The Chicago Tribune reports that Taco Bell is being sued by a California woman who claims that the fast feeder is lying when it calls its taco filling "seasoned ground beef," when in fact "Taco Bell's ground beef is made of such components as water, isolated oat product, wheat oats, soy lecithin, maltodextrin, anti-dusting agent, autolyzed yeast extract, modified corn starch, sodium phosphate, as well as some beef and seasonings."

"Taco Bell's definition of 'seasoned beef' does not conform to consumers' reasonable expectation or ordinary meaning of seasoned beef, which is beef and seasonings," the suit says.

According to the story, "Taco Bell did not immediately return a request for comment but it told Alabama television station, WSFA, in a prepared statement: 'Taco Bell prides itself on serving high quality Mexican inspired food with great value. We're happy that the millions of customers we serve every week agree. We deny our advertising is misleading in any way and we intend to vigorously defend the suit.'"
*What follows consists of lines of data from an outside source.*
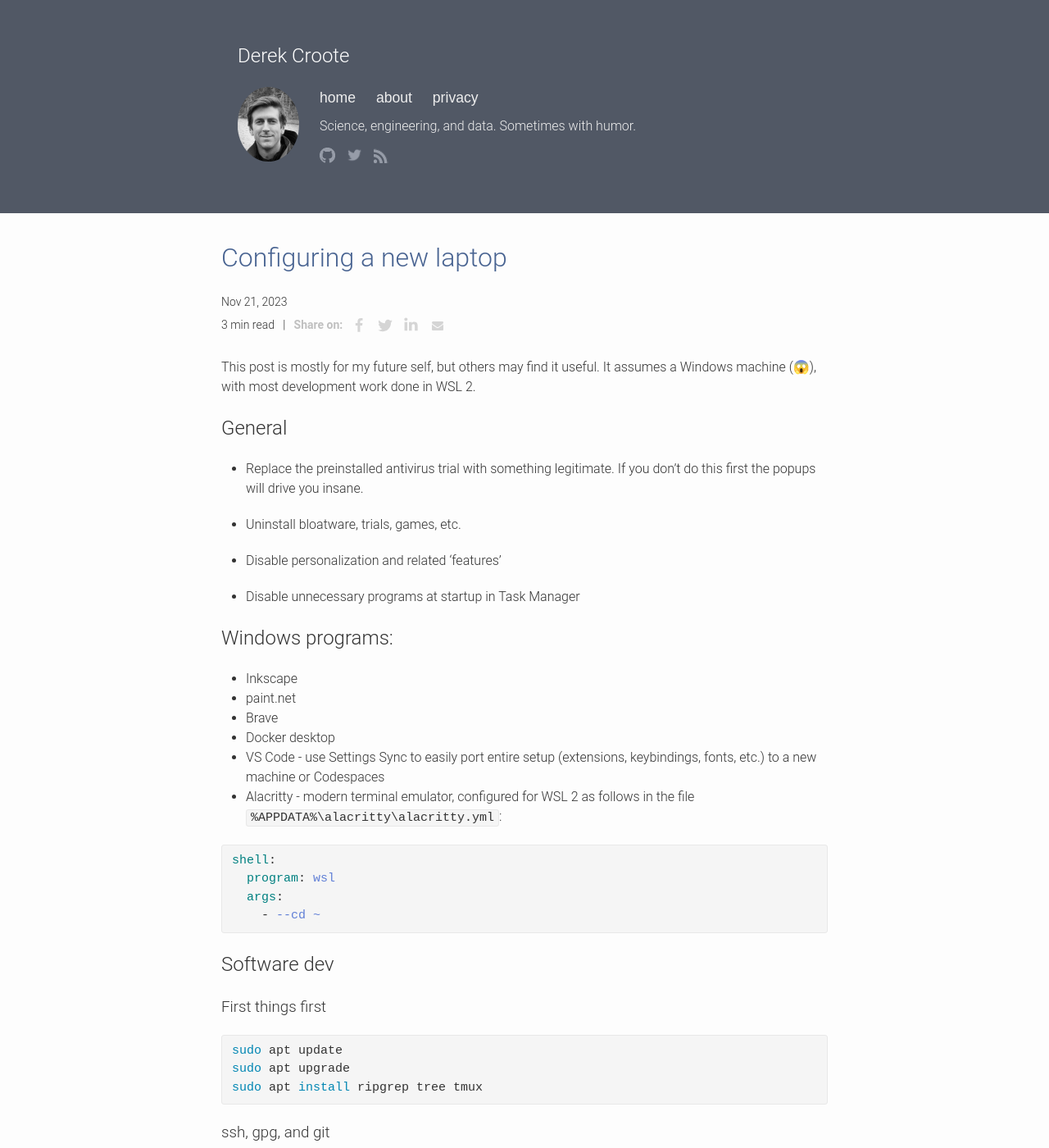
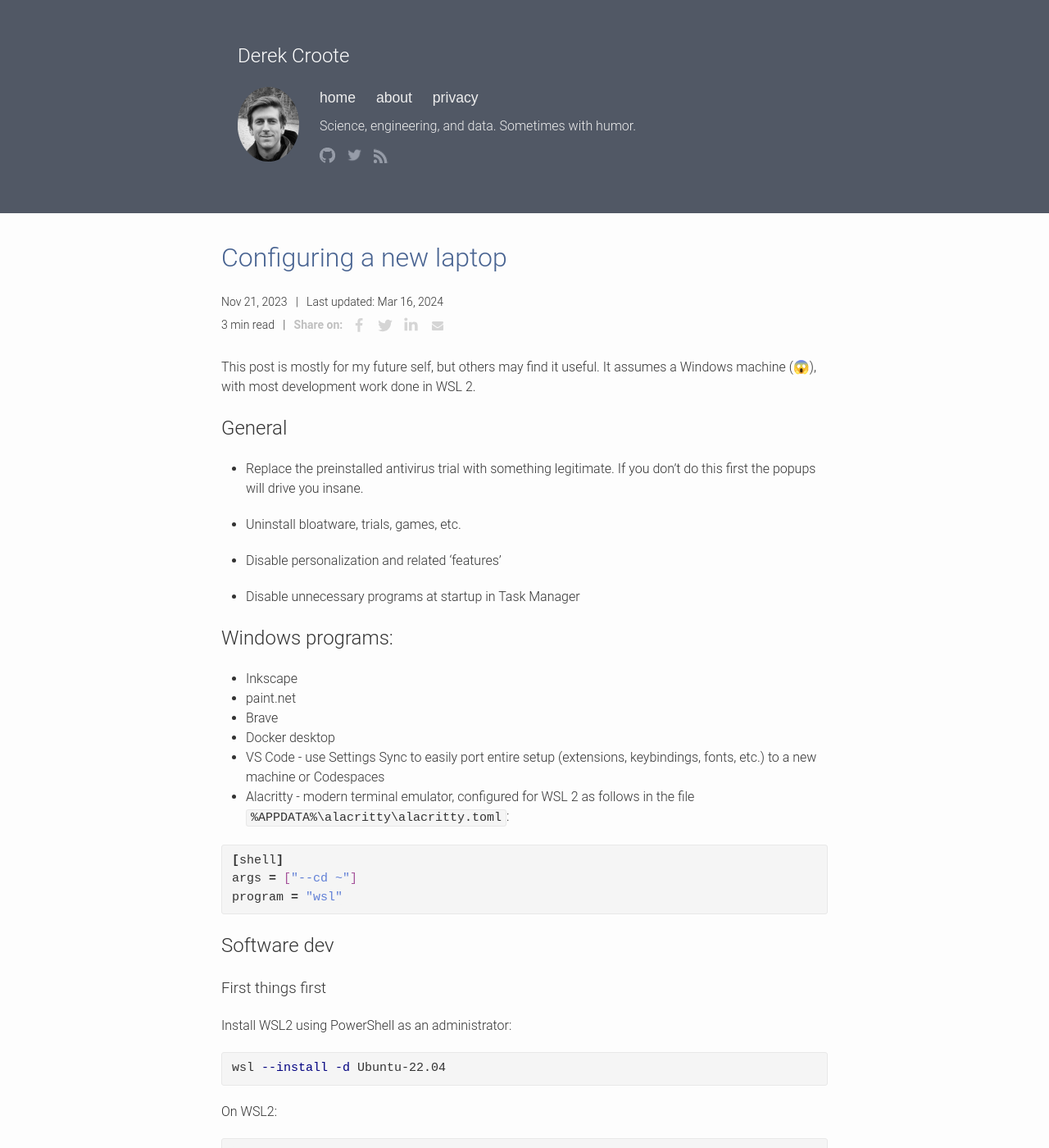
Before and after one commit to dcroote/dcroote.github.io, a Jekyll site: the page built from _posts/2023-11-21-configuring-a-new-laptop.md, in a window 1280 px wide and 1400 px high. Shown: the whole window at 82% size. Built offline with Jekyll 4.4.1, drawn with Linux system fonts in a browser that asks for light colours; some web fonts are replaced.

Commit message:
fix: update WSL2 and Alacritty instructions

```diff
--- a/_posts/2023-11-21-configuring-a-new-laptop.md
+++ b/_posts/2023-11-21-configuring-a-new-laptop.md
@@ -4,6 +4,7 @@ title: Configuring a new laptop
 image: /images/configuring_laptop/laptop.webp
 image-alt: A sleek, modern laptop with a glossy screen, open on a minimalist desk. The desk is wooden, clean, and there's a small potted plant to the side. Soft, ambient lighting creates a cozy atmosphere. The laptop screen displays a vibrant wallpaper with abstract geometric shapes in blue and green hues. The scene suggests innovation, productivity, and modern technology. The background is softly blurred, emphasizing the laptop and the work environment.
 comments: false
+last_modified_at: 2024-03-16 12:33:00 -0800
 ---
 
 This post is mostly for my future self, but others may find it useful. It assumes a Windows machine (😱), with most development work done in WSL 2.
@@ -25,18 +26,24 @@ This post is mostly for my future self, but others may find it useful. It assume
 - Brave
 - Docker desktop
 - VS Code - use Settings Sync to easily port entire setup (extensions, keybindings, fonts, etc.) to a new machine or Codespaces
-- Alacritty - modern terminal emulator, configured for WSL 2 as follows in the file `%APPDATA%\alacritty\alacritty.yml`:
-{% highlight  yaml %}
-shell:
-  program: wsl
-  args:
-    - --cd ~
+- Alacritty - modern terminal emulator, configured for WSL 2 as follows in the file `%APPDATA%\alacritty\alacritty.toml`:
+
+{% highlight  toml %}
+[shell]
+args = ["--cd ~"]
+program = "wsl"
 {% endhighlight %}
 
 ## Software dev
 
 ### First things first
 
+Install WSL2 using PowerShell as an administrator:
+{% highlight  bash %}
+wsl --install -d Ubuntu-22.04
+{% endhighlight %}
+
+On WSL2:
 {% highlight  bash %}
 sudo apt update
 sudo apt upgrade
@@ -77,7 +84,6 @@ Create an ssh key for GitHub:
 ssh-keygen -t ed25519 -C "<github_username>@users.noreply.github.com"
 {% endhighlight %}
 
-
 ### Developer experience
 
 - [starship](https://starship.rs/) - fast and useful prompt e.g. displays current git branch and Node version
```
KC's View: This is the kind of suit that, if successful, could really damage Taco Bell's reputation for barely mediocre food. The science should be pretty simple - either the beef is beef, or it isn't. And if it isn't, Taco Bell deserves as much castigation as it inevitably will get.

Anti-dusting agent? Autolyzed yeast extract? Yuck.